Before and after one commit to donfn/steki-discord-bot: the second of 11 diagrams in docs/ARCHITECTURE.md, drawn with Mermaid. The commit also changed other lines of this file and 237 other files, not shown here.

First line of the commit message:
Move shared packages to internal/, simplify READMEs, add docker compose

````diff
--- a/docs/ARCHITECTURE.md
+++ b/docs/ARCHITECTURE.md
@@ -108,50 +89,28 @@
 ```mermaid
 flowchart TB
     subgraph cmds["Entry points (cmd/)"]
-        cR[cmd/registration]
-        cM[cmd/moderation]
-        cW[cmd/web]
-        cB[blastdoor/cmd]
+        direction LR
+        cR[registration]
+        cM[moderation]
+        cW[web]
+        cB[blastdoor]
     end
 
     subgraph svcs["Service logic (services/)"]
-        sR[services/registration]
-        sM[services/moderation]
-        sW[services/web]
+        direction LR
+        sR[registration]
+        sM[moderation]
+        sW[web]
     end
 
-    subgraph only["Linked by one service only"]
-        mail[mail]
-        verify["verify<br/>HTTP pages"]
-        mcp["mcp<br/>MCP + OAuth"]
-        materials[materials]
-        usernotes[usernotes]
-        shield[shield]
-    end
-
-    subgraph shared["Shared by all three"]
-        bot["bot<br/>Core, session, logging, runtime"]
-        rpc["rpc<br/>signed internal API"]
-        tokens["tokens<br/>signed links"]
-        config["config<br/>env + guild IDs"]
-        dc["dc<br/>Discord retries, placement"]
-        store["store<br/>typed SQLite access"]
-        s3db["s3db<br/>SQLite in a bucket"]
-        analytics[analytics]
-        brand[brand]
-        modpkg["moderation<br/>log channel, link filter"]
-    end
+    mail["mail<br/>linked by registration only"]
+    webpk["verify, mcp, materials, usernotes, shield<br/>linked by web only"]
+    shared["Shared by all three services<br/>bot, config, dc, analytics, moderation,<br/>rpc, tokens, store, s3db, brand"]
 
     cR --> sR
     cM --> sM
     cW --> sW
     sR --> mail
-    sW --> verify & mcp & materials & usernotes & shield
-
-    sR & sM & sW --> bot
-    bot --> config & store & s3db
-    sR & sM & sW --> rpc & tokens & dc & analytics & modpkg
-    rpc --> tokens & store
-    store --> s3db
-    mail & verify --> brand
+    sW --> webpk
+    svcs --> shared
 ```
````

######

> **Task statement**
Repeat the listing in full so that each line matches exactly.

> **Exercise solution**
Before and after one commit to donfn/steki-discord-bot: the second of 11 diagrams in docs/ARCHITECTURE.md, drawn with Mermaid. The commit also changed other lines of this file and 237 other files, not shown here.

First line of the commit message:
Move shared packages to internal/, simplify READMEs, add docker compose

````diff
--- a/docs/ARCHITECTURE.md
+++ b/docs/ARCHITECTURE.md
@@ -108,50 +89,28 @@
 ```mermaid
 flowchart TB
     subgraph cmds["Entry points (cmd/)"]
-        cR[cmd/registration]
-        cM[cmd/moderation]
-        cW[cmd/web]
-        cB[blastdoor/cmd]
+        direction LR
+        cR[registration]
+        cM[moderation]
+        cW[web]
+        cB[blastdoor]
     end
 
     subgraph svcs["Service logic (services/)"]
-        sR[services/registration]
-        sM[services/moderation]
-        sW[services/web]
+        direction LR
+        sR[registration]
+        sM[moderation]
+        sW[web]
     end
 
-    subgraph only["Linked by one service only"]
-        mail[mail]
-        verify["verify<br/>HTTP pages"]
-        mcp["mcp<br/>MCP + OAuth"]
-        materials[materials]
-        usernotes[usernotes]
-        shield[shield]
-    end
-
-    subgraph shared["Shared by all three"]
-        bot["bot<br/>Core, session, logging, runtime"]
-        rpc["rpc<br/>signed internal API"]
-        tokens["tokens<br/>signed links"]
-        config["config<br/>env + guild IDs"]
-        dc["dc<br/>Discord retries, placement"]
-        store["store<br/>typed SQLite access"]
-        s3db["s3db<br/>SQLite in a bucket"]
-        analytics[analytics]
-        brand[brand]
-        modpkg["moderation<br/>log channel, link filter"]
-    end
+    mail["mail<br/>linked by registration only"]
+    webpk["verify, mcp, materials, usernotes, shield<br/>linked by web only"]
+    shared["Shared by all three services<br/>bot, config, dc, analytics, moderation,<br/>rpc, tokens, store, s3db, brand"]
 
     cR --> sR
     cM --> sM
     cW --> sW
     sR --> mail
-    sW --> verify & mcp & materials & usernotes & shield
-
-    sR & sM & sW --> bot
-    bot --> config & store & s3db
-    sR & sM & sW --> rpc & tokens & dc & analytics & modpkg
-    rpc --> tokens & store
-    store --> s3db
-    mail & verify --> brand
+    sW --> webpk
+    svcs --> shared
 ```
````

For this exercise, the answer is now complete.